It's aimed at stopping those kinds of violations from being used as a pretext that has resulted in people of color being more than three times as likely to be pulled over as white people.

The Fraternal Order of Police has sued the City over the law - claiming it violates state law and risks public safety.

Councilmember Isaiah Thomas drafted the Driving Equality bill to combat the racial profiling he's witnessed and personally experienced on the streets of Philadelphia.

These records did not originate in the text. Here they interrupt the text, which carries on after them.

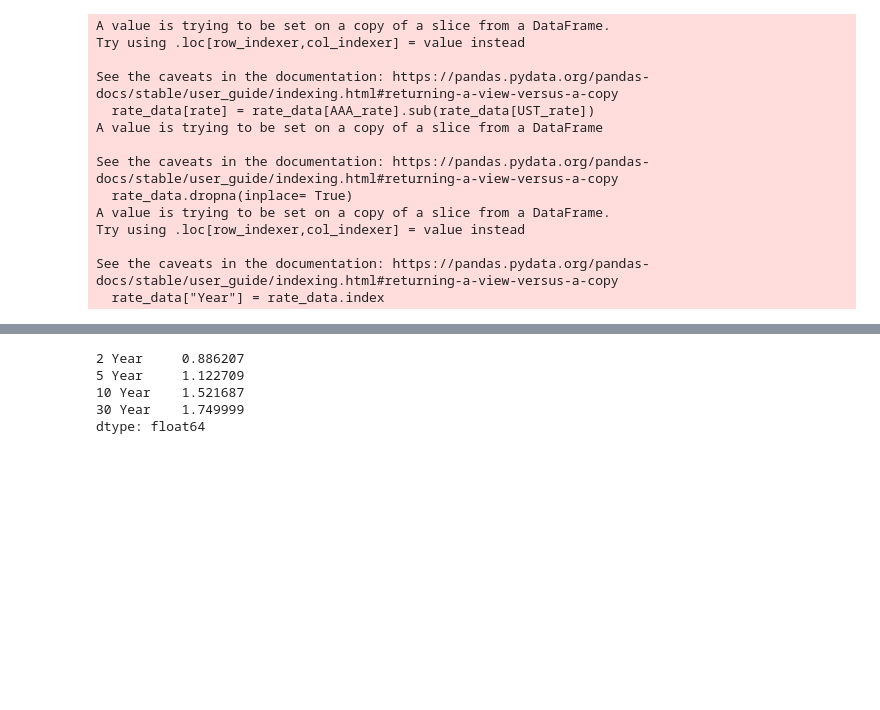
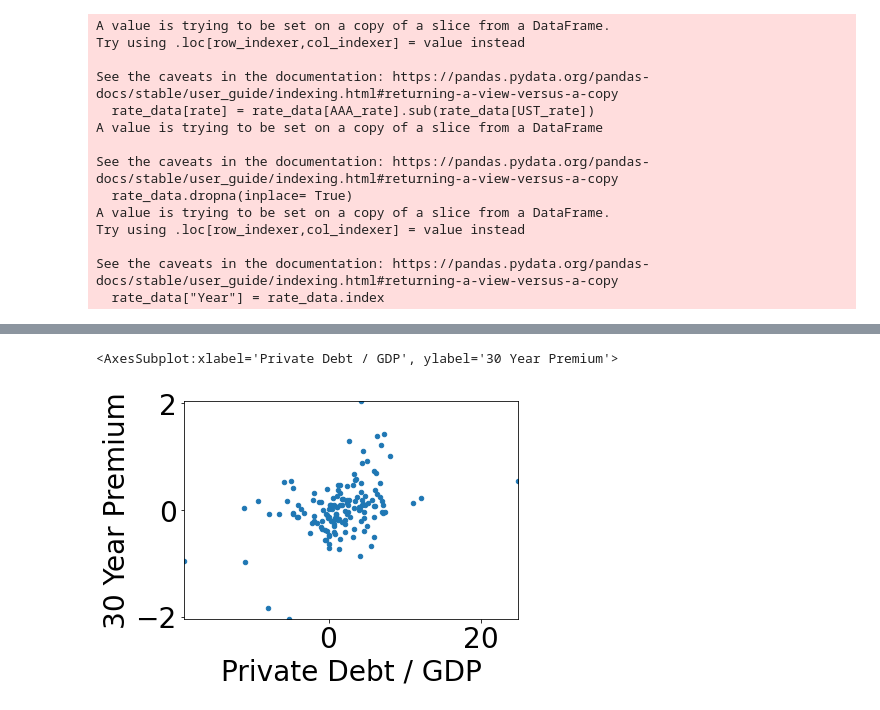
Before and after one commit to jlcatonjr/Learn-Python-for-Stats-and-Econ, a Jupyter notebook: Projects/SMP Data/Lending Monthly.ipynb, the cells around one changed output, grey strips where cells are left out. Cells and saved outputs as stored; diff of their text form; code cells hidden in the pictures; blank space fills up the shorter version.

```diff
--- a/Projects/SMP Data/Lending Monthly.ipynb
+++ b/Projects/SMP Data/Lending Monthly.ipynb
@@ -350,8 +396,0 @@ ax.tick_params(axis=u'both', which=u'both',length=0)
-# %%
-rate_data.loc["2008-10-31":, rates].mean()
-# %% [output]
-2 Year     0.886207
-5 Year     1.122709
-10 Year    1.521687
-30 Year    1.749999
-dtype: float64
@@ -368,0 +397,10 @@ pct_change_df["AAA - FFR"] = data["AAA - FFR"]
+# %%
+for i in [2,5,10, 30]:
+    data[str(i) + " Year Premium"] = rate_data[str(i) + " Year"]
+# %%
+data["Private Debt / GDP"] = data["Private Debt"].div(data["Nominal GDP"]).mul(100)
+
+data.resample("Q").mean().diff(4).plot.scatter(x = "Private Debt / GDP", y = "30 Year Premium")
+# %% [output]
+<AxesSubplot:xlabel='Private Debt / GDP', ylabel='30 Year Premium'>
+[figure, added]
```
Also changed, not shown: parts of 16 cells of this notebook, 5 other files.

RELATED: Driving equity bill addresses racial disparities in Philadelphia traffic stops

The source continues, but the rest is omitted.